Was the ousting of Slobodan Milosevic a true revolution?
Or just the liberation of a people from a despot who put them through four wars and shrunk their economy by two-thirds?
Knowing the difference between the two will make all the difference for Serbia - and for finally creating a peaceful Balkans within Europe.
The real revolution will require a wholesale transformation of most of the institutions that Mr. Milosevic corrupted for his political survival. That's only begun with moves this week to elect new lawmakers. (See story on page 7.)
And what of Milosevic himself?
This man, whose warmongering led to the deaths of 200,000 people since 1991, was the anvil on which the US was forced to hammer out its role in the post-cold-war world. Yet he remains free from being tried in an international court for crimes against humanity. And he's still a hidden hand in Belgrade's political struggles.
A revolution it wasn't.
Rather, the outraged people of Serbia only liberated themselves from his direct rule, and did so rather smartly, nonviolently, and courageously.
They voted their conscience against Milosevic on Sept. 24, and then with proper restraint, stormed the parliament and the government TV station on Oct. 5 to show him again that he had lost.
The hundreds of thousands of voices on the street forced the Army to show Milosevic the door. It was the biggest event in Europe since the fall of the Berlin Wall.
But only now can the revolution of a government begin.
Reconstituting a nation
Fortunately, it's being led by a low-key constitutional lawyer, Vojislav Kostunica, who was elected president. He has a deep understanding of democratic principles and a moral commitment to peace - two qualities that Serbs need most to reject their past tendency for ethnic dominance and war.
Institution by institution, Mr. Kostunica will try to remove officials not aligned to his principles and to rewrite the rules of government that were used for suppression or corruption under Milosevic.
He has the task of overturning a system that was in place for a half-century - first created by Communists, and then used by Milosevic to whip up a jingoist fervor for war against the other parts of the old Yugoslavia with the dubious goal of creating a Greater Serbia.
Opening the past
Most of all, in order for the Serbs to join Europe, a revolution must take place in their view of the wars many of them supported.
The Serbs were not allowed to know of the atrocities their forces committed in Croatia, Bosnia, and Kosovo.
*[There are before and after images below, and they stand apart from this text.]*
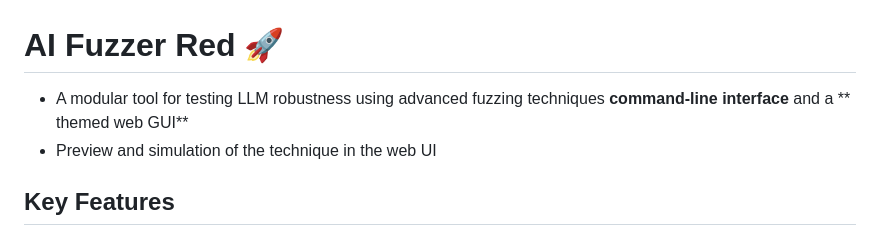
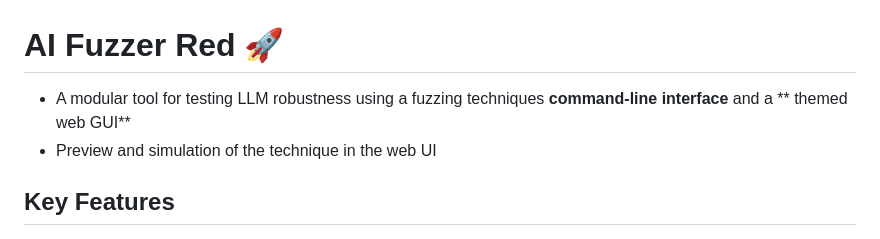
Before and after one commit to 3MPER0RR/Ai-Fuzzer-Red, a Markdown page: README.md, the part around the change. Drawn GitHub-style.

```diff
--- a/README.md
+++ b/README.md
@@ -1,6 +1,6 @@
 # AI Fuzzer Red 🚀
 
-- A modular tool for testing LLM robustness using advanced fuzzing techniques **command‑line interface** and a ** themed web GUI**
+- A modular tool for testing LLM robustness using a fuzzing techniques **command‑line interface** and a ** themed web GUI**
 - Preview and simulation of the technique in the web UI
 
 ##  Key Features
```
And many of them blame Milosevic for failing to win the wars and bringing NATO bombs down upon them.
Claiming moral responsibility for the wars will require more than just blaming one man.
The new president plans to set up a South Africa-style "truth commission" to bring some sort of justice and closure on the Milosevic era. And it's a good sign that television stations are finally airing scenes of Serb war crimes committed in the Balkans.
The new president also wants Serbia, and not the International War Crimes Tribunal at The Hague, to deal with Milosevic. For now, the United States will go along with that and not hold up economic aid, for the sake of rebuilding the nation and avoiding a nationalist Serb backlash against foreign interference.
But a true revolution in Serbia would require a fair judicial forum to hold Milosevic accountable.
What the West can do
The West's role in this revolution will begin by lifting the economic sanctions and then providing financial aid. (Those sanctions helped tip the balance of Serbian opinion against Milosevic.) The aid is necessary to rebuild the bridges and other infrastructure hit during the NATO bombing in 1999 over Kosovo.
The West will also need to help Serbs deal with Kosovo and Montenegro, two pieces of Yugoslavia that have sought independence. Until demo- cracy is more firmly cemented in Serbia and the economy begins to improve, the West will still need to play a constructive role in resolving those potentially dangerous disputes.
In choosing democracy, Serbs have chosen the path out of ethnic conflict.
(c) Copyright 2000. The Christian Science Publishing Society